When the pandemic lockdown began, women’s rights advocates were quick to notice the missing “gender dimension” in the government response.
The Philippines is far from flattening the curve despite a nationwide lockdown for more than 100 days.
With the government focused on addressing the public health crisis, tackling gender-based violence is left in the hands of a few.
“[Gender-based violence] can happen to anyone regardless of their age, religion, race, and socio-economic status,” said Edz dela Cruz of the Center for Women’s Resources.
“But it’s usually the women who are financially insecure that are stuck in abusive relationships because they have no means to protect themselves and provide for their children.”

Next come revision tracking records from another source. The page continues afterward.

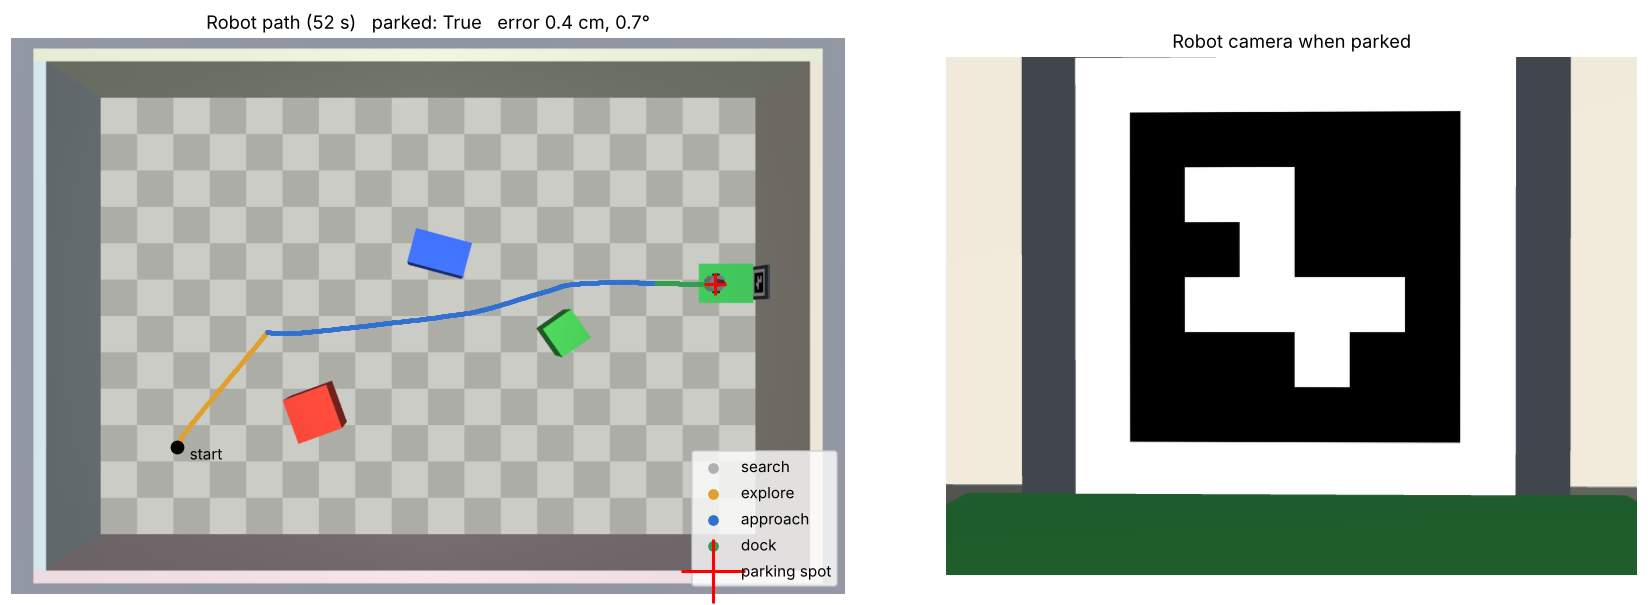
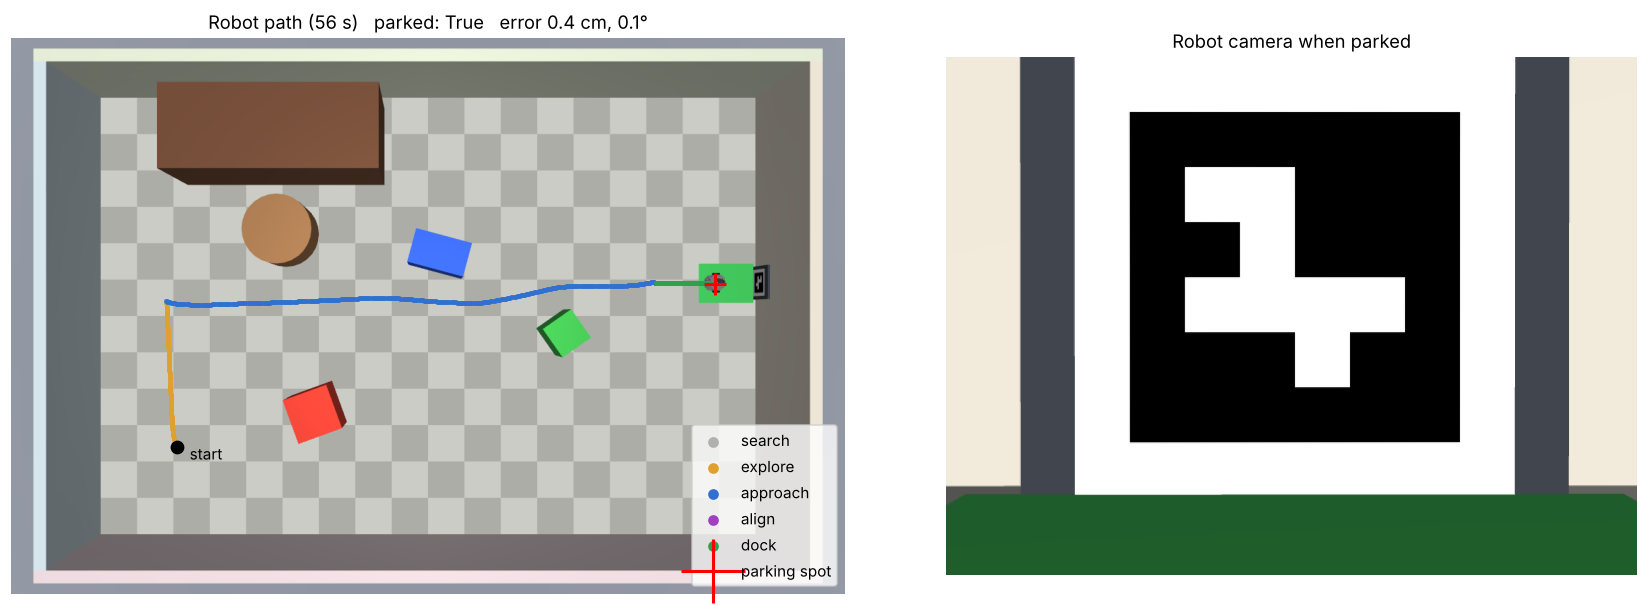
Add a sofa and coffee table to the room; add docking video to run_docking notebook
- world.py: sofa (box along the north wall) and round coffee table in front of it
- run_docking.ipynb: room description and a cell that records and shows a docking video
- Re-ran 20 episodes: 20/20 parked, 0 collisions; page numbers and picture updated

Claude-Session: https://claude.ai/code/session_01EEnVFPNYiECkDQfjfRa85N

diff --git a/index.html b/index.html
@@ -139,7 +139,7 @@
 
     <section>
       <h2>Our understanding</h2>
-      <p>MoBot is a simulated TurtleBot3 Burger (a small two-wheeled robot) in a 6 m &times; 4 m room built in MuJoCo, a physics simulator. The room has three boxes in the way and a charging dock on one wall with an ArUco tag on it. The robot starts somewhere in the room, often facing away from the dock, and has to find the dock and park in front of it on its own.</p>
+      <p>MoBot is a simulated TurtleBot3 Burger (a small two-wheeled robot) in a 6 m &times; 4 m room built in MuJoCo, a physics simulator. The room has three boxes, a sofa and a round coffee table in the way, and a charging dock on one wall with an ArUco tag on it. The robot starts somewhere in the room, often facing away from the dock, and has to find the dock and park in front of it on its own.</p>
       <p>The robot is only allowed to use its own sensors: a front camera, a 360&deg; LiDAR, wheel encoders and a gyro. It is never told where it is, so everything it knows has to be worked out from these readings.</p>
       <p>Each control step (20 times a second) goes through the same loop: <strong>sense &rarr; estimate &rarr; plan &rarr; control</strong>.</p>
       <ol class="steps">
@@ -147,8 +147,8 @@
         <li><strong>Knowing where it is (estimator).</strong> The wheel encoders measure how far the robot has driven and the gyro measures how much it has turned. Adding these up gives the robot's position. We first used the wheels for turning too, but they slip slightly when spinning on the spot, which made the heading drift by about 6&deg; per spin, so we switched to the gyro. Every sighting of the tag updates where the robot thinks the dock is, with close-up sightings trusted more than far-away ones.</li>
         <li><strong>Deciding what to do (planner).</strong> The robot works through these stages:
           <br><em>Search:</em> spin on the spot looking for the tag.
-          <br><em>Explore:</em> if a box blocks the view, drive to a new open spot (chosen from the LiDAR) and search again.
-          <br><em>Approach:</em> drive to a point 0.8 m straight out from the dock. The LiDAR checks the path ahead and steers around any box in the way.
+          <br><em>Explore:</em> if something blocks the view, drive to a new open spot (chosen from the LiDAR) and search again.
+          <br><em>Approach:</em> drive to a point 0.8 m straight out from the dock. The LiDAR checks the path ahead and steers around any box or furniture in the way.
           <br><em>Align:</em> turn on the spot to face the dock square-on.
           <br><em>Dock:</em> creep in along the dock's centre line, slowing down, and stop 0.35 m from the tag.</li>
         <li><strong>Driving (controller).</strong> The plan is turned into a forward speed and a turning speed. The robot turns towards its target and only drives forward once it is roughly facing it, which keeps the path smooth.</li>
@@ -157,27 +157,27 @@
 
     <section>
       <h2>Output and results</h2>
-      <p>The robot parked successfully from every starting position we tested, without touching any box or wall.</p>
+      <p>The robot parked successfully from every starting position we tested, without touching any box, furniture or wall.</p>
       <div class="stats">
         <div class="stat"><b>20 / 20</b><span>runs parked</span></div>
         <div class="stat"><b>0</b><span>collisions</span></div>
         <div class="stat"><b>0.6 cm</b><span>average position error</span></div>
-        <div class="stat"><b>1.1&deg;</b><span>average angle error</span></div>
+        <div class="stat"><b>1.3&deg;</b><span>average angle error</span></div>
       </div>
       <figure>
-        <img src="docking_path.png" alt="Overhead view of the room showing the robot's path from the start, around the boxes, to the dock, next to the robot's camera view of the ArUco tag when parked">
-        <figcaption>Left: the robot's path from the default start, coloured by stage. The red box blocks the view at first, so it explores, spots the tag, steers between the boxes and docks. Right: what the camera sees once parked.</figcaption>
+        <img src="docking_path.png" alt="Overhead view of the room showing the robot's path from the start, around the boxes and furniture, to the dock, next to the robot's camera view of the ArUco tag when parked">
+        <figcaption>Left: the robot's path from the default start, coloured by stage. The red box blocks its view of the dock at first, so it explores, spots the tag, drives between the coffee table and the boxes, and docks. Right: what the camera sees once parked.</figcaption>
       </figure>
       <table>
         <tr><th>Measure</th><th>Target</th><th>Default start</th><th>Worst of 20 runs</th></tr>
         <tr><td>Parking position error</td><td>&le; 5 cm</td><td>0.4 cm</td><td>1.4 cm</td></tr>
-        <tr><td>Parking angle error</td><td>&le; 5&deg;</td><td>0.7&deg;</td><td>3.6&deg;</td></tr>
-        <tr><td>Time to park</td><td>&ndash;</td><td>52 s</td><td>83 s</td></tr>
+        <tr><td>Parking angle error</td><td>&le; 5&deg;</td><td>0.1&deg;</td><td>3.4&deg;</td></tr>
+        <tr><td>Time to park</td><td>&ndash;</td><td>56 s</td><td>90 s</td></tr>
       </table>
       <p><strong>What we fixed along the way</strong></p>
       <ul>
         <li><strong>Twisting at the end:</strong> at first the robot aimed at a point right under its nose as it arrived, so it twisted and parked 19&deg; crooked. Aiming at a point 25 cm ahead along the dock's centre line fixed it.</li>
-        <li><strong>Heading drift:</strong> switching from wheel-based to gyro-based turning cut the position estimate error from about 30 cm to about 8 cm.</li>
+        <li><strong>Heading drift:</strong> switching from wheel-based to gyro-based turning cut the position estimate error from about 30 cm to under 15 cm.</li>
         <li><strong>Bad tag readings:</strong> from 5 m away, one tag reading came back invalid and crashed the run. The estimator now ignores readings like that.</li>
       </ul>
       <p>To reproduce these results, open <code>notebooks/run_docking.ipynb</code> in Google Colab and run the cells in order.</p>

“Whatever gains we had in closing the gender gap, we are at risk of losing them,” added Lawyer Twyla Rubin of the Commission Human Rights’ Center for Gender Equality and Women’s Human Rights.